Work request:
Some lines below may hold the string "maps". Count them and give only the total.

Modification records:
····················
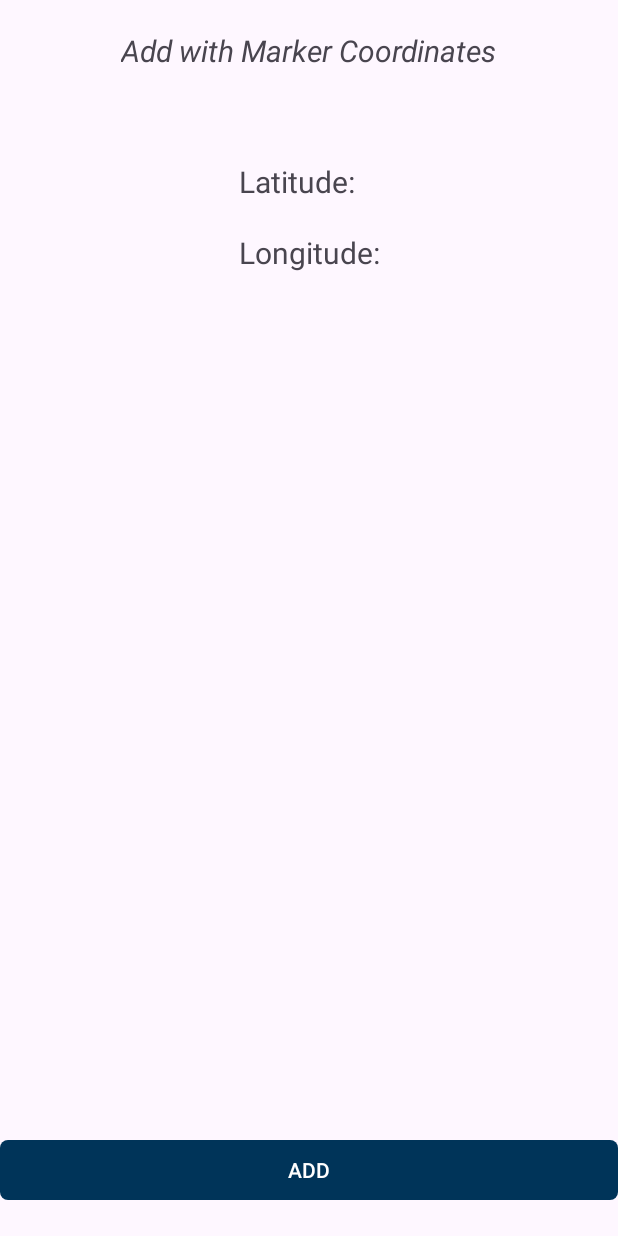
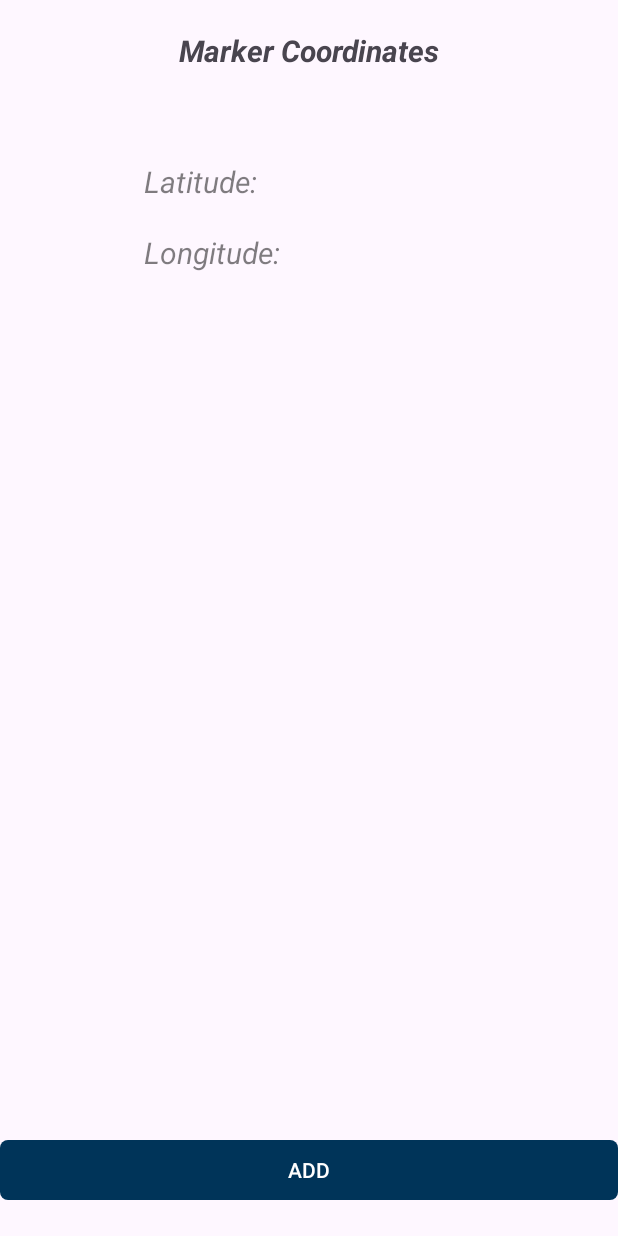
Before and after one commit to tanle-dev/PaLuv, an Android app: the layout fragment_coordinates.xml on its own in the app's theme, with its tools: preview values and no code run, on a phone screen of 412 x 824 dp. Run offline under Robolectric (Android 15) with nearby library versions, the phone set to English and light mode, and no system bars.

Commit message:
refactor: fix coordinate values to navigate to add place

```diff
--- a/app/src/main/java/ca/tanle/mapluv/ui/fragments/CoordinatesFragment.kt
+++ b/app/src/main/java/ca/tanle/mapluv/ui/fragments/CoordinatesFragment.kt
@@ -46,8 +46,8 @@ class CoordinatesFragment : Fragment() {
     }
 
     private fun setUpCoordinateFragment(){
-        binding.tvLat.text = "Latitude: " + String.format("%.6f", coordinatesViewModel.coordinate.value?.latitude)
-        binding.tvLng.text = "Longitude: " + String.format("%.6f", coordinatesViewModel.coordinate.value?.longitude)
+        binding.tvLatVal.text = String.format("%.6f", coordinatesViewModel.coordinate.value?.latitude)
+        binding.tvLngVal.text = String.format("%.6f", coordinatesViewModel.coordinate.value?.longitude)
 
         binding.addPlaceBtn.setOnClickListener{
             val bundle = Bundle()
--- a/app/src/main/java/ca/tanle/mapluv/ui/fragments/MapFragment.kt
+++ b/app/src/main/java/ca/tanle/mapluv/ui/fragments/MapFragment.kt
@@ -23,6 +23,7 @@ import com.google.android.gms.maps.GoogleMap
 import com.google.android.gms.maps.GoogleMap.OnMapClickListener
 import com.google.android.gms.maps.GoogleMap.OnMarkerClickListener
 import com.google.android.gms.maps.GoogleMap.OnMyLocationButtonClickListener
+import com.google.android.gms.maps.GoogleMap.OnMyLocationClickListener
 import com.google.android.gms.maps.OnMapReadyCallback
 import com.google.android.gms.maps.SupportMapFragment
 import com.google.android.gms.maps.model.BitmapDescriptorFactory
@@ -32,8 +33,7 @@ import com.google.android.gms.maps.model.MarkerOptions
 import dagger.hilt.android.AndroidEntryPoint
 
 @AndroidEntryPoint
-class MapFragment : Fragment(), OnMapReadyCallback, OnMapClickListener, OnMarkerClickListener,
-    GoogleMap.OnMyLocationClickListener {
+class MapFragment : Fragment(), OnMapReadyCallback, OnMapClickListener, OnMarkerClickListener, OnMyLocationButtonClickListener{
 
 
     private lateinit var googleMap: GoogleMap
@@ -66,6 +66,7 @@ class MapFragment : Fragment(), OnMapReadyCallback, OnMapClickListener, OnMarker
     @SuppressLint("MissingPermission")
     fun enableMapFeatures(){
         googleMap.setOnMapClickListener(this);
+        googleMap.setOnMyLocationButtonClickListener(this)
         googleMap.isMyLocationEnabled = true
         googleMap.uiSettings.let {
             it.isZoomControlsEnabled= true
@@ -125,6 +126,7 @@ class MapFragment : Fragment(), OnMapReadyCallback, OnMapClickListener, OnMarker
             locationUtils.fusedLocationClient.lastLocation.addOnSuccessListener {
                 val location = LatLng(it.latitude, it.longitude)
                 googleMap.moveCamera(CameraUpdateFactory.newLatLngZoom(location, 13f))
+                coordinatesViewModel.setCoordinate(location)
             }
         }
     }
@@ -164,7 +166,9 @@ class MapFragment : Fragment(), OnMapReadyCallback, OnMapClickListener, OnMarker
         return  true
     }
 
-    override fun onMyLocationClick(p0: Location) {
-        coordinatesViewModel.setCoordinate(LatLng(p0.latitude, p0.longitude))
+    override fun onMyLocationButtonClick(): Boolean {
+        getDeviceLocation()
+        googleMap.clear()
+        return true
     }
 }
--- a/app/src/main/res/layout/fragment_coordinates.xml
+++ b/app/src/main/res/layout/fragment_coordinates.xml
@@ -11,7 +11,7 @@
         android:layout_width="0dp"
         android:layout_height="wrap_content"
         android:layout_marginBottom="20dp"
-        android:text="ADD"
+        android:text="@string/add"
         app:cornerRadius="5dp"
         app:layout_constraintBottom_toBottomOf="parent"
         app:layout_constraintEnd_toEndOf="parent"
@@ -22,9 +22,9 @@
         android:layout_width="wrap_content"
         android:layout_height="wrap_content"
         android:layout_marginTop="20dp"
-        android:text="Add with Marker Coordinates"
+        android:text="@string/marker_coordinates"
         android:textSize="20sp"
-        android:textStyle="italic"
+        android:textStyle="bold|italic"
         app:layout_constraintEnd_toEndOf="parent"
         app:layout_constraintStart_toStartOf="parent"
         app:layout_constraintTop_toTopOf="parent" />
@@ -38,23 +38,58 @@
         app:layout_constraintStart_toStartOf="parent"
         app:layout_constraintTop_toBottomOf="@+id/textView2">
 
+        <LinearLayout
+            android:layout_width="match_parent"
+            android:layout_height="match_parent"
+            android:orientation="horizontal">
+
             <TextView
                 android:id="@+id/tvLat"
-            android:layout_width="wrap_content"
+                android:layout_width="100dp"
                 android:layout_height="wrap_content"
-            android:text="Latitude:"
-            android:textSize="20sp" />
+                android:text="@string/latitude"
+                android:textColor="#80000000"
+                android:textSize="20sp"
+                android:textStyle="italic" />
+
+            <TextView
+                android:id="@+id/tvLatVal"
+                android:layout_width="120dp"
+                android:layout_height="wrap_content"
+                android:layout_weight="1"
+                android:textAlignment="viewEnd"
+                android:textSize="20sp"
+                android:textStyle="bold" />
+        </LinearLayout>
 
         <Space
             android:layout_width="match_parent"
             android:layout_height="20dp" />
 
+        <LinearLayout
+            android:layout_width="match_parent"
+            android:layout_height="match_parent"
+            android:orientation="horizontal">
+
             <TextView
                 android:id="@+id/tvLng"
-            android:layout_width="wrap_content"
+                android:layout_width="100dp"
                 android:layout_height="wrap_content"
-            android:text="Longitude:"
-            android:textSize="20sp" />
+                android:text="@string/longitude"
+                android:textColor="#80000000"
+                android:textSize="20sp"
+                android:textStyle="italic" />
+
+            <TextView
+                android:id="@+id/tvLngVal"
+                android:layout_width="120dp"
+                android:layout_height="wrap_content"
+                android:layout_weight="1"
+                android:textAlignment="viewEnd"
+                android:textSize="20sp"
+                android:textStyle="bold" />
+        </LinearLayout>
+
     </LinearLayout>
 
 </androidx.constraintlayout.widget.ConstraintLayout>
--- a/app/src/main/res/values/strings.xml
+++ b/app/src/main/res/values/strings.xml
@@ -12,4 +12,8 @@
     <string name="visited">Visited</string>
     <string name="add_place_name">Add place name.</string>
     <string name="add_place_icon">Add Place Icon</string>
+    <string name="latitude">Latitude:</string>
+    <string name="marker_coordinates">Marker Coordinates</string>
+    <string name="add">ADD</string>
+    <string name="longitude">Longitude:</string>
 </resources>
```
Lines whose indentation alone changed are shown as unchanged.
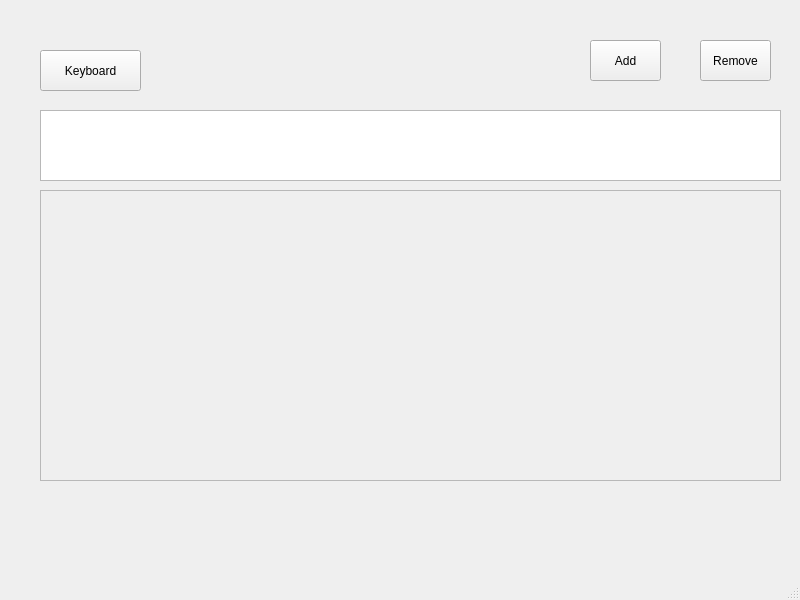
Qt form src/notewindow.ui (robedpixel/SmartMonitor-Python) before a commit.
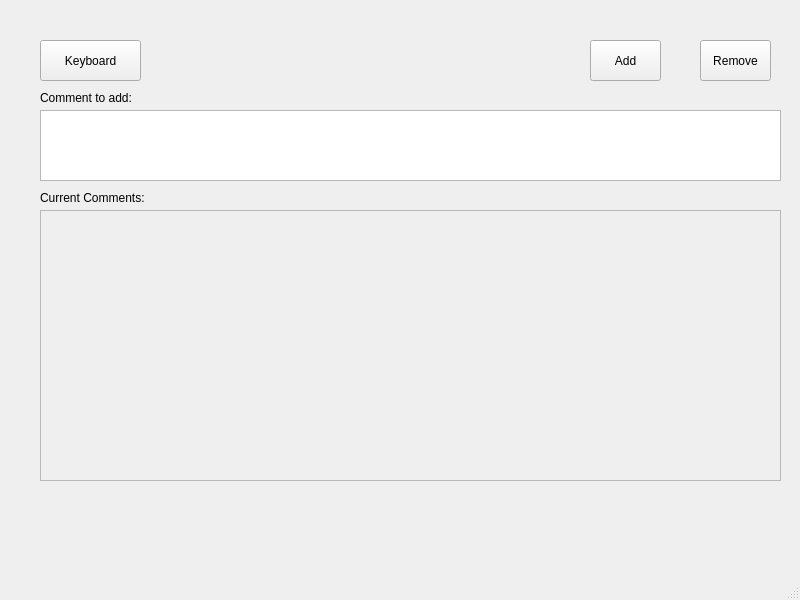
The same form after that commit.

Patch:
```diff
--- a/src/notewindow.ui
+++ b/src/notewindow.ui
@@ -18,9 +18,9 @@
     <property name="geometry">
      <rect>
       <x>40</x>
-      <y>190</y>
+      <y>210</y>
       <width>741</width>
-      <height>291</height>
+      <height>271</height>
      </rect>
     </property>
     <property name="widgetResizable">
@@ -32,7 +32,7 @@
        <x>0</x>
        <y>0</y>
        <width>739</width>
-       <height>289</height>
+       <height>269</height>
       </rect>
      </property>
      <widget class="QWidget" name="verticalLayoutWidget">
@@ -88,7 +88,7 @@
     <property name="geometry">
      <rect>
       <x>40</x>
-      <y>50</y>
+      <y>40</y>
       <width>101</width>
       <height>41</height>
      </rect>
@@ -97,6 +97,32 @@
      <string>Keyboard</string>
     </property>
    </widget>
+   <widget class="QLabel" name="label">
+    <property name="geometry">
+     <rect>
+      <x>40</x>
+      <y>190</y>
+      <width>111</width>
+      <height>16</height>
+     </rect>
+    </property>
+    <property name="text">
+     <string>Current Comments:</string>
+    </property>
+   </widget>
+   <widget class="QLabel" name="label_2">
+    <property name="geometry">
+     <rect>
+      <x>40</x>
+      <y>90</y>
+      <width>101</width>
+      <height>16</height>
+     </rect>
+    </property>
+    <property name="text">
+     <string>Comment to add:</string>
+    </property>
+   </widget>
   </widget>
   <widget class="QMenuBar" name="menubar">
    <property name="geometry">
```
····················
Response:
9